# EXERCISE DESCRIPTION
Output all records precisely as written.

# STUDY MATERIAL
- - - - - - -

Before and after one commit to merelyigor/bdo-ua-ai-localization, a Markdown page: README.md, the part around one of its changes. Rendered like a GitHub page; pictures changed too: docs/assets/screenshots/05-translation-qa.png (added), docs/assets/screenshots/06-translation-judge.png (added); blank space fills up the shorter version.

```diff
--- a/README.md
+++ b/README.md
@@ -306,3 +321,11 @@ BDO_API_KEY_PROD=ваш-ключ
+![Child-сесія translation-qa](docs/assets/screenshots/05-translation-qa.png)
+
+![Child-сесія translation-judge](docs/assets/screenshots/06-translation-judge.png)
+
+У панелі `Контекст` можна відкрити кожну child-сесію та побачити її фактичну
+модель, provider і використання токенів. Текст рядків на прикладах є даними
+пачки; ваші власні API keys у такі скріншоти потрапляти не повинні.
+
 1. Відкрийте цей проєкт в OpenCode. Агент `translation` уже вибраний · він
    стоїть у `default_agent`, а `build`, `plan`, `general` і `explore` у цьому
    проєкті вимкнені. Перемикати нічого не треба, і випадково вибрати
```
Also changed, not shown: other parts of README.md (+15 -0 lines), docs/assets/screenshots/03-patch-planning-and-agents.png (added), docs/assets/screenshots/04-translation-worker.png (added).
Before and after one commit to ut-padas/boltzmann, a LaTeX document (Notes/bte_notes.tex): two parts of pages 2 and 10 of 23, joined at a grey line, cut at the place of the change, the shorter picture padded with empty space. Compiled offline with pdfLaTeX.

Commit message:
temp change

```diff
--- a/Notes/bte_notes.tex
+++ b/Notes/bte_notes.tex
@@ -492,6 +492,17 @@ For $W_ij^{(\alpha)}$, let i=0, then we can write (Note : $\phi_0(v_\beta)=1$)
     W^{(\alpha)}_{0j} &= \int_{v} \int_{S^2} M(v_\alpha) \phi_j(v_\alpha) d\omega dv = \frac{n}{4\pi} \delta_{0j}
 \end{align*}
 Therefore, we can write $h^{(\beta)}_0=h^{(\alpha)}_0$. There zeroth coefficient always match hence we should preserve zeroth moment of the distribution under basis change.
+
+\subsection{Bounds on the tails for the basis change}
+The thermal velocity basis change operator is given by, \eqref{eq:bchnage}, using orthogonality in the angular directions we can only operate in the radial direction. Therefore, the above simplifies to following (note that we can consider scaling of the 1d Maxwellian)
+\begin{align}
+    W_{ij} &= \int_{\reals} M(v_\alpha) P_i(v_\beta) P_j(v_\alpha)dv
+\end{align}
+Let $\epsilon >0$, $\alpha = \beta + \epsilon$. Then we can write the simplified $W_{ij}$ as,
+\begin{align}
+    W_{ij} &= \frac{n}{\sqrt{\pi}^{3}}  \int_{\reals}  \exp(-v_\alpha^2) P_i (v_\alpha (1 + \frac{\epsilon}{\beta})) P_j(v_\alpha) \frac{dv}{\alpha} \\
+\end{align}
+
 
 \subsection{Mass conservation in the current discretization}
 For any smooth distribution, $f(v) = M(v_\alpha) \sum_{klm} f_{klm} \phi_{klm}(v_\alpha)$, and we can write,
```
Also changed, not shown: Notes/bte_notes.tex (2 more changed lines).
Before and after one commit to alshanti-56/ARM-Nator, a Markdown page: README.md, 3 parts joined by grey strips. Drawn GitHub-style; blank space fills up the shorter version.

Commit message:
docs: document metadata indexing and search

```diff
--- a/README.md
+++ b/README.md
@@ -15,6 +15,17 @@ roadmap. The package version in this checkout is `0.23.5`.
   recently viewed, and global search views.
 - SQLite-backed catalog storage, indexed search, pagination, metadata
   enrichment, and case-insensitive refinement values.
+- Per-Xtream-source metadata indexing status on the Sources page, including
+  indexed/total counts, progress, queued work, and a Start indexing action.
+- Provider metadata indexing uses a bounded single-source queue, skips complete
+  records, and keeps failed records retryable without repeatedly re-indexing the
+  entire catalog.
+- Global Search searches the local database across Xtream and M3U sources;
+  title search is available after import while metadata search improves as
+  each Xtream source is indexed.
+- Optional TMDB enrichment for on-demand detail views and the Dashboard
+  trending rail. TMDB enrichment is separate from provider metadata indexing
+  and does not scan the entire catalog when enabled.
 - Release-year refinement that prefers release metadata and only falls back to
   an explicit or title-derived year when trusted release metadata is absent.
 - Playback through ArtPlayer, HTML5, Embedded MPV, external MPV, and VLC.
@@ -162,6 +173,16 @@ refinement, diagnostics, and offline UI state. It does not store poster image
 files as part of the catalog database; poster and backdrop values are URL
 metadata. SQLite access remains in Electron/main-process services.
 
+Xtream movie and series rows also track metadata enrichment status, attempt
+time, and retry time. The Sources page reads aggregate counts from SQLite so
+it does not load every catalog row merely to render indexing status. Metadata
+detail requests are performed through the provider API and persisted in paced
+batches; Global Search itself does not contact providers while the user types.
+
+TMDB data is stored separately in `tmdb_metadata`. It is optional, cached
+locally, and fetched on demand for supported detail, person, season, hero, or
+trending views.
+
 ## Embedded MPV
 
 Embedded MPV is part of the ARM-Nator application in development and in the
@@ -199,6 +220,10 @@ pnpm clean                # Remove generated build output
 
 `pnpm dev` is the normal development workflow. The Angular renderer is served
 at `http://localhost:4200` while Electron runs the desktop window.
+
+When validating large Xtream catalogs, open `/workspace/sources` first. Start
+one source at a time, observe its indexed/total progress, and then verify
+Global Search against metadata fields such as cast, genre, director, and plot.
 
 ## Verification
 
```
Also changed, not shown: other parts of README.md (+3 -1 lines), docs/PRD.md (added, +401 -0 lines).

- - - - - - -

# ANSWER FOR THIS EXERCISE
Before and after one commit to merelyigor/bdo-ua-ai-localization, a Markdown page: README.md, the part around one of its changes. Rendered like a GitHub page; pictures changed too: docs/assets/screenshots/05-translation-qa.png (added), docs/assets/screenshots/06-translation-judge.png (added); blank space fills up the shorter version.

```diff
--- a/README.md
+++ b/README.md
@@ -306,3 +321,11 @@ BDO_API_KEY_PROD=ваш-ключ
+![Child-сесія translation-qa](docs/assets/screenshots/05-translation-qa.png)
+
+![Child-сесія translation-judge](docs/assets/screenshots/06-translation-judge.png)
+
+У панелі `Контекст` можна відкрити кожну child-сесію та побачити її фактичну
+модель, provider і використання токенів. Текст рядків на прикладах є даними
+пачки; ваші власні API keys у такі скріншоти потрапляти не повинні.
+
 1. Відкрийте цей проєкт в OpenCode. Агент `translation` уже вибраний · він
    стоїть у `default_agent`, а `build`, `plan`, `general` і `explore` у цьому
    проєкті вимкнені. Перемикати нічого не треба, і випадково вибрати
```
Also changed, not shown: other parts of README.md (+15 -0 lines), docs/assets/screenshots/03-patch-planning-and-agents.png (added), docs/assets/screenshots/04-translation-worker.png (added).
Before and after one commit to ut-padas/boltzmann, a LaTeX document (Notes/bte_notes.tex): two parts of pages 2 and 10 of 23, joined at a grey line, cut at the place of the change, the shorter picture padded with empty space. Compiled offline with pdfLaTeX.

Commit message:
temp change

```diff
--- a/Notes/bte_notes.tex
+++ b/Notes/bte_notes.tex
@@ -492,6 +492,17 @@ For $W_ij^{(\alpha)}$, let i=0, then we can write (Note : $\phi_0(v_\beta)=1$)
     W^{(\alpha)}_{0j} &= \int_{v} \int_{S^2} M(v_\alpha) \phi_j(v_\alpha) d\omega dv = \frac{n}{4\pi} \delta_{0j}
 \end{align*}
 Therefore, we can write $h^{(\beta)}_0=h^{(\alpha)}_0$. There zeroth coefficient always match hence we should preserve zeroth moment of the distribution under basis change.
+
+\subsection{Bounds on the tails for the basis change}
+The thermal velocity basis change operator is given by, \eqref{eq:bchnage}, using orthogonality in the angular directions we can only operate in the radial direction. Therefore, the above simplifies to following (note that we can consider scaling of the 1d Maxwellian)
+\begin{align}
+    W_{ij} &= \int_{\reals} M(v_\alpha) P_i(v_\beta) P_j(v_\alpha)dv
+\end{align}
+Let $\epsilon >0$, $\alpha = \beta + \epsilon$. Then we can write the simplified $W_{ij}$ as,
+\begin{align}
+    W_{ij} &= \frac{n}{\sqrt{\pi}^{3}}  \int_{\reals}  \exp(-v_\alpha^2) P_i (v_\alpha (1 + \frac{\epsilon}{\beta})) P_j(v_\alpha) \frac{dv}{\alpha} \\
+\end{align}
+
 
 \subsection{Mass conservation in the current discretization}
 For any smooth distribution, $f(v) = M(v_\alpha) \sum_{klm} f_{klm} \phi_{klm}(v_\alpha)$, and we can write,
```
Also changed, not shown: Notes/bte_notes.tex (2 more changed lines).
Before and after one commit to alshanti-56/ARM-Nator, a Markdown page: README.md, 3 parts joined by grey strips. Drawn GitHub-style; blank space fills up the shorter version.

Commit message:
docs: document metadata indexing and search

```diff
--- a/README.md
+++ b/README.md
@@ -15,6 +15,17 @@ roadmap. The package version in this checkout is `0.23.5`.
   recently viewed, and global search views.
 - SQLite-backed catalog storage, indexed search, pagination, metadata
   enrichment, and case-insensitive refinement values.
+- Per-Xtream-source metadata indexing status on the Sources page, including
+  indexed/total counts, progress, queued work, and a Start indexing action.
+- Provider metadata indexing uses a bounded single-source queue, skips complete
+  records, and keeps failed records retryable without repeatedly re-indexing the
+  entire catalog.
+- Global Search searches the local database across Xtream and M3U sources;
+  title search is available after import while metadata search improves as
+  each Xtream source is indexed.
+- Optional TMDB enrichment for on-demand detail views and the Dashboard
+  trending rail. TMDB enrichment is separate from provider metadata indexing
+  and does not scan the entire catalog when enabled.
 - Release-year refinement that prefers release metadata and only falls back to
   an explicit or title-derived year when trusted release metadata is absent.
 - Playback through ArtPlayer, HTML5, Embedded MPV, external MPV, and VLC.
@@ -162,6 +173,16 @@ refinement, diagnostics, and offline UI state. It does not store poster image
 files as part of the catalog database; poster and backdrop values are URL
 metadata. SQLite access remains in Electron/main-process services.
 
+Xtream movie and series rows also track metadata enrichment status, attempt
+time, and retry time. The Sources page reads aggregate counts from SQLite so
+it does not load every catalog row merely to render indexing status. Metadata
+detail requests are performed through the provider API and persisted in paced
+batches; Global Search itself does not contact providers while the user types.
+
+TMDB data is stored separately in `tmdb_metadata`. It is optional, cached
+locally, and fetched on demand for supported detail, person, season, hero, or
+trending views.
+
 ## Embedded MPV
 
 Embedded MPV is part of the ARM-Nator application in development and in the
@@ -199,6 +220,10 @@ pnpm clean                # Remove generated build output
 
 `pnpm dev` is the normal development workflow. The Angular renderer is served
 at `http://localhost:4200` while Electron runs the desktop window.
+
+When validating large Xtream catalogs, open `/workspace/sources` first. Start
+one source at a time, observe its indexed/total progress, and then verify
+Global Search against metadata fields such as cast, genre, director, and plot.
 
 ## Verification
 
```
Also changed, not shown: other parts of README.md (+3 -1 lines), docs/PRD.md (added, +401 -0 lines).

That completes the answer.